Exercise requirements:
Take every record and write it out again exactly, with no images included.

Material supplied:
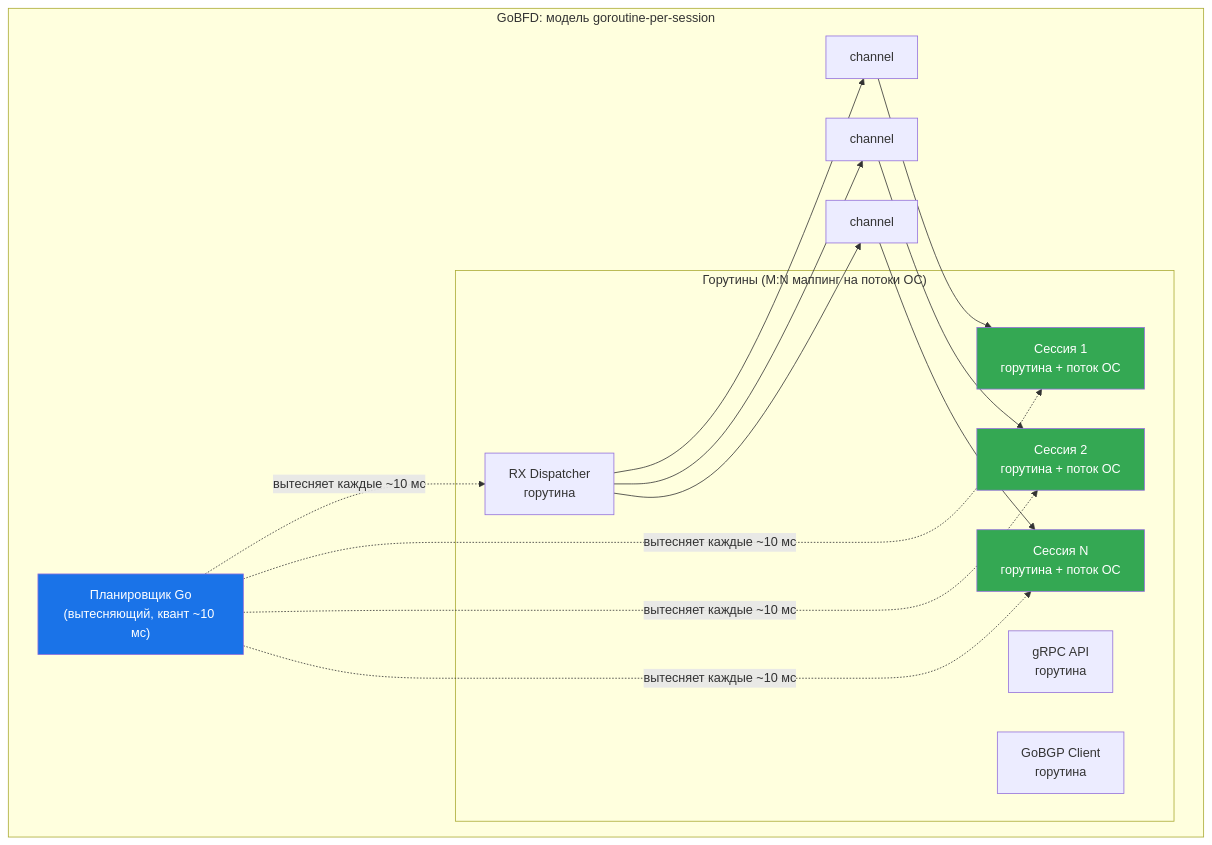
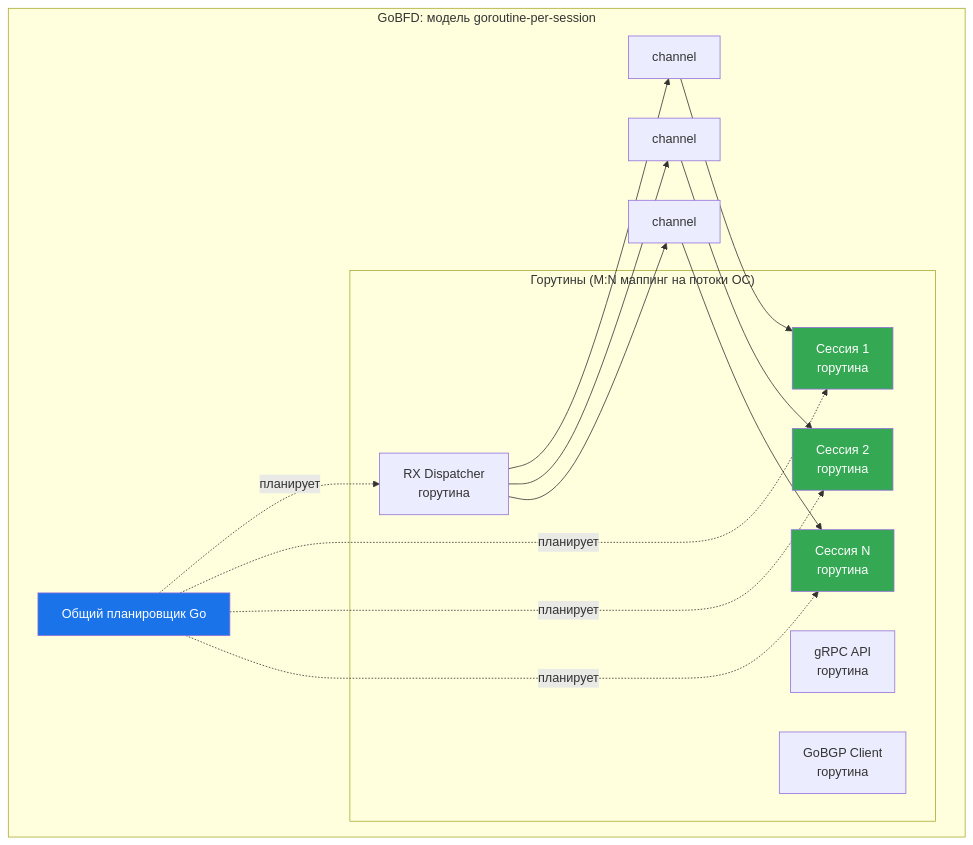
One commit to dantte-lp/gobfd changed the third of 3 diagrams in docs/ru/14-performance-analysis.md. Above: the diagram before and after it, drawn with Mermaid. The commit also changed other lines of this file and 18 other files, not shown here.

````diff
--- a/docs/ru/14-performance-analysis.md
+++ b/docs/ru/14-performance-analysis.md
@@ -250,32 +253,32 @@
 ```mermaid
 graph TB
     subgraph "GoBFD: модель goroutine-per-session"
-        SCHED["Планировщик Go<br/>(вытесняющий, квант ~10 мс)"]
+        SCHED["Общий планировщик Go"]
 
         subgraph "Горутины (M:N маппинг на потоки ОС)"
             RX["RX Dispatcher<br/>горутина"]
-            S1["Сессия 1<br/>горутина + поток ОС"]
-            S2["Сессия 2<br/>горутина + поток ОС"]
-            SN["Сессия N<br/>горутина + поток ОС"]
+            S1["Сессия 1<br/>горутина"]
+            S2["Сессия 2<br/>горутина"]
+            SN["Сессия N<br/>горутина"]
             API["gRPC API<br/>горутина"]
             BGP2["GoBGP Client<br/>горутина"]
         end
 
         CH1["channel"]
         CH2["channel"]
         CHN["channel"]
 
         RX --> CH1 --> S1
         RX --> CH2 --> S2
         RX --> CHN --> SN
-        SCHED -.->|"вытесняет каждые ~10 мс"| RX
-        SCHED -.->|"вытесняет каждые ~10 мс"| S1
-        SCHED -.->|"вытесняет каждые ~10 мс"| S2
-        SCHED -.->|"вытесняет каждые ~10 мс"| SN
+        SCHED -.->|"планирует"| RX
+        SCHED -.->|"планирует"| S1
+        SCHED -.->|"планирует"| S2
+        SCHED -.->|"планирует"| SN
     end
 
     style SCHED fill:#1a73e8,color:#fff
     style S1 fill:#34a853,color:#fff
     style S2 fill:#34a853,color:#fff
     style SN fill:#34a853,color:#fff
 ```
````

Problem solution:
One commit to dantte-lp/gobfd changed the third of 3 diagrams in docs/ru/14-performance-analysis.md. Above: the diagram before and after it, drawn with Mermaid. The commit also changed other lines of this file and 18 other files, not shown here.

````diff
--- a/docs/ru/14-performance-analysis.md
+++ b/docs/ru/14-performance-analysis.md
@@ -250,32 +253,32 @@
 ```mermaid
 graph TB
     subgraph "GoBFD: модель goroutine-per-session"
-        SCHED["Планировщик Go<br/>(вытесняющий, квант ~10 мс)"]
+        SCHED["Общий планировщик Go"]
 
         subgraph "Горутины (M:N маппинг на потоки ОС)"
             RX["RX Dispatcher<br/>горутина"]
-            S1["Сессия 1<br/>горутина + поток ОС"]
-            S2["Сессия 2<br/>горутина + поток ОС"]
-            SN["Сессия N<br/>горутина + поток ОС"]
+            S1["Сессия 1<br/>горутина"]
+            S2["Сессия 2<br/>горутина"]
+            SN["Сессия N<br/>горутина"]
             API["gRPC API<br/>горутина"]
             BGP2["GoBGP Client<br/>горутина"]
         end
 
         CH1["channel"]
         CH2["channel"]
         CHN["channel"]
 
         RX --> CH1 --> S1
         RX --> CH2 --> S2
         RX --> CHN --> SN
-        SCHED -.->|"вытесняет каждые ~10 мс"| RX
-        SCHED -.->|"вытесняет каждые ~10 мс"| S1
-        SCHED -.->|"вытесняет каждые ~10 мс"| S2
-        SCHED -.->|"вытесняет каждые ~10 мс"| SN
+        SCHED -.->|"планирует"| RX
+        SCHED -.->|"планирует"| S1
+        SCHED -.->|"планирует"| S2
+        SCHED -.->|"планирует"| SN
     end
 
     style SCHED fill:#1a73e8,color:#fff
     style S1 fill:#34a853,color:#fff
     style S2 fill:#34a853,color:#fff
     style SN fill:#34a853,color:#fff
 ```
````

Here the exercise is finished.